'I just don't understand vegetarianism. I can't imagine not eating meat. I love beef, lamb, red meat in general. I don't really count chicken as proper meat.'
He may have been absent from the sports pages of late, but readers of the Observer Food Magazine learned all about Freddie 'Andrew' Flintoff's refuelling habits yesterday. And what a read it was:
'When I was a twentysomething cricketer, there was no such thing as a healthy fitness routine...' [Really? Are you sure about that, Fred?] ... 'I'd eat takeaways, never cook, go out and drink as much as I wanted...'

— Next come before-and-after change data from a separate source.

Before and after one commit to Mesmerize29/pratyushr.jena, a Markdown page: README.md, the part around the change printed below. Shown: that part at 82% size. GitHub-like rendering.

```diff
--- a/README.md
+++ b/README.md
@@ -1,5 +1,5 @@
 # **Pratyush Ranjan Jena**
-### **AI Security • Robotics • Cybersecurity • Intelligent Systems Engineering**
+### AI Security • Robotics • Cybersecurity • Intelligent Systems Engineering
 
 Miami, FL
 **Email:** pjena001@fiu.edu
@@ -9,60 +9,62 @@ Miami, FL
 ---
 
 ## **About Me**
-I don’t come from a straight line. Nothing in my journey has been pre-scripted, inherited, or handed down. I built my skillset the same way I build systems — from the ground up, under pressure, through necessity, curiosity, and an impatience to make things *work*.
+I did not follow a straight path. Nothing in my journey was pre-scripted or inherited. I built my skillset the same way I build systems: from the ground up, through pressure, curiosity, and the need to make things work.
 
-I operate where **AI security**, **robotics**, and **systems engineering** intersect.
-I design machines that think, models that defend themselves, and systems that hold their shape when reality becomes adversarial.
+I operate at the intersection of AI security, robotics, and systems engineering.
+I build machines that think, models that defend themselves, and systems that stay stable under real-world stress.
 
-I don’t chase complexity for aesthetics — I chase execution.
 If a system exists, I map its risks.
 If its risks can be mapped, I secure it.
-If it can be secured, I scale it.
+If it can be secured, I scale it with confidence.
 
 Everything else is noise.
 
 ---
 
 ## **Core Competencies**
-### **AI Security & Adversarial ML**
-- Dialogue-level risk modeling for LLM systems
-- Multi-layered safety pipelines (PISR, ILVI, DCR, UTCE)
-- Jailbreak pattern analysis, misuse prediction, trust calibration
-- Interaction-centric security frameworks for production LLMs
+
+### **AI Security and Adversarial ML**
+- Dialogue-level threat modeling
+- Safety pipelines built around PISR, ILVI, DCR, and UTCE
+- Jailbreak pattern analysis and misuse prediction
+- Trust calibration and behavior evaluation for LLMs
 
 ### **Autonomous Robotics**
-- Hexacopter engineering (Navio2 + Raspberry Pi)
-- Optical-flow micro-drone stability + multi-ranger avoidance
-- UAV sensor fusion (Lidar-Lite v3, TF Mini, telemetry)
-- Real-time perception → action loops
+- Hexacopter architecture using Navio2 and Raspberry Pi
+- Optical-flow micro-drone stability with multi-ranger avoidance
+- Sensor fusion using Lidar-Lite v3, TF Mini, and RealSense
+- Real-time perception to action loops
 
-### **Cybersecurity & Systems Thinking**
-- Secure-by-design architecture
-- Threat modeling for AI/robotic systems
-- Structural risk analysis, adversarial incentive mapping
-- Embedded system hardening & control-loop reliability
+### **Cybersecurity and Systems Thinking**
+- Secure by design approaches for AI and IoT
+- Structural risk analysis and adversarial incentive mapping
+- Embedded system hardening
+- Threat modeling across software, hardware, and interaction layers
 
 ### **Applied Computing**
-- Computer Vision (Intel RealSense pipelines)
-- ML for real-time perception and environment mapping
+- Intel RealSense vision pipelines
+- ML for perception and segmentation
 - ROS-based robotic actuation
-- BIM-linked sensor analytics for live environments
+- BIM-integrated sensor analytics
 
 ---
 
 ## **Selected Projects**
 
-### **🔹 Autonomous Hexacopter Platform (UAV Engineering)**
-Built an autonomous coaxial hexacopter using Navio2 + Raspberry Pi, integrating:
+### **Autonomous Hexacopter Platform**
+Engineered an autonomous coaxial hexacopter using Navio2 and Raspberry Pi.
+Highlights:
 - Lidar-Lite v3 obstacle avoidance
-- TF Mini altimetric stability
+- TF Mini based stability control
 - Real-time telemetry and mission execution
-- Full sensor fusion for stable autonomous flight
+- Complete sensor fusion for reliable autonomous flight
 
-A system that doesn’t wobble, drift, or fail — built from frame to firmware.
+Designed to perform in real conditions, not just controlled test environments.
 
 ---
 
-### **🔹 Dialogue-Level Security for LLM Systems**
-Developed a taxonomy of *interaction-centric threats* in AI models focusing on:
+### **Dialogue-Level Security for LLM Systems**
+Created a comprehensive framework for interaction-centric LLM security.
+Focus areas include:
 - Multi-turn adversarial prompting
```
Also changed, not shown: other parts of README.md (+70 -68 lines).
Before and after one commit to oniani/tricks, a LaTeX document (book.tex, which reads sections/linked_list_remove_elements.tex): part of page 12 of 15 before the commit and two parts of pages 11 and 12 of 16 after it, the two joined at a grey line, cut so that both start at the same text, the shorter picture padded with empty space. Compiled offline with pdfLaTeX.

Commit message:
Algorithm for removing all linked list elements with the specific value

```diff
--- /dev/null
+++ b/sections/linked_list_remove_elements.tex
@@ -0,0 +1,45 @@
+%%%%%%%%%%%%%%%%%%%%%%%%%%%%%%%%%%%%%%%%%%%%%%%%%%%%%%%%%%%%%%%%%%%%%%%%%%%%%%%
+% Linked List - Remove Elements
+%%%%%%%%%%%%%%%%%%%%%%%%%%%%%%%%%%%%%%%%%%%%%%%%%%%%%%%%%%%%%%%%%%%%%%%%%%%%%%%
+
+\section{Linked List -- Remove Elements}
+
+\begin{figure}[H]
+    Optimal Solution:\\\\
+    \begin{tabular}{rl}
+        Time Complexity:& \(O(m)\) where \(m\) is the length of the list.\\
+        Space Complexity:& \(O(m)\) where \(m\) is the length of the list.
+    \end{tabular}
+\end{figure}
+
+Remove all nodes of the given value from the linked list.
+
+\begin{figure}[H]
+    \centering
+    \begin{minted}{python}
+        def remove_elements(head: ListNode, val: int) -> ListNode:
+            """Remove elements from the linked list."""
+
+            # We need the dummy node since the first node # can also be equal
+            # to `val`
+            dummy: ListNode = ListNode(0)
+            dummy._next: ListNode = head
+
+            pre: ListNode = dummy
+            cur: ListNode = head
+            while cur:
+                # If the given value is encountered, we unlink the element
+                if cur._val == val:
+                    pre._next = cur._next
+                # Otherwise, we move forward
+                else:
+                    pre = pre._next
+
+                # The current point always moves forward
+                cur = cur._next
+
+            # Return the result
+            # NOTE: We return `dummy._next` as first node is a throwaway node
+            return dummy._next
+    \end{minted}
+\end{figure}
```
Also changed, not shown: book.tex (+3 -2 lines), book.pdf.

'Cricket suddenly stopped being a seasonal sport...' [Is this Flintoff, or have the Observer Food people got him mixed up with WG Grace?] ... 'As a kid, I ate normal food, fish fingers, peas, that kind of thing'... 'I like to have a crack at exotic food when I'm abroad, but I wouldn't touch the stuff back home...' 'The only time I crack is over Christmas. Then I eat what I want, but only because we get a very short break from training. Now that I'm concentrating on my bowling, I have to be extra fit, and so that means no more bread and pasta and probably a lot more salad...'
More sala.... Hang on. Rewind there just a little. 'Now that I'm concentrating on my bowling...'? Here is some news, from the man who last season allegedly regarded himself as 'a batting all-rounder'.
For Fred - batting averages over his last five Test series 15.66, 28.22, 28.55, 28.00, 16.75 - it looks like reality bites at last.
NB: As is the way with these things, Flintoff was interviewed on behalf of his new batmaker Puma. They will no doubt be pleased by the news.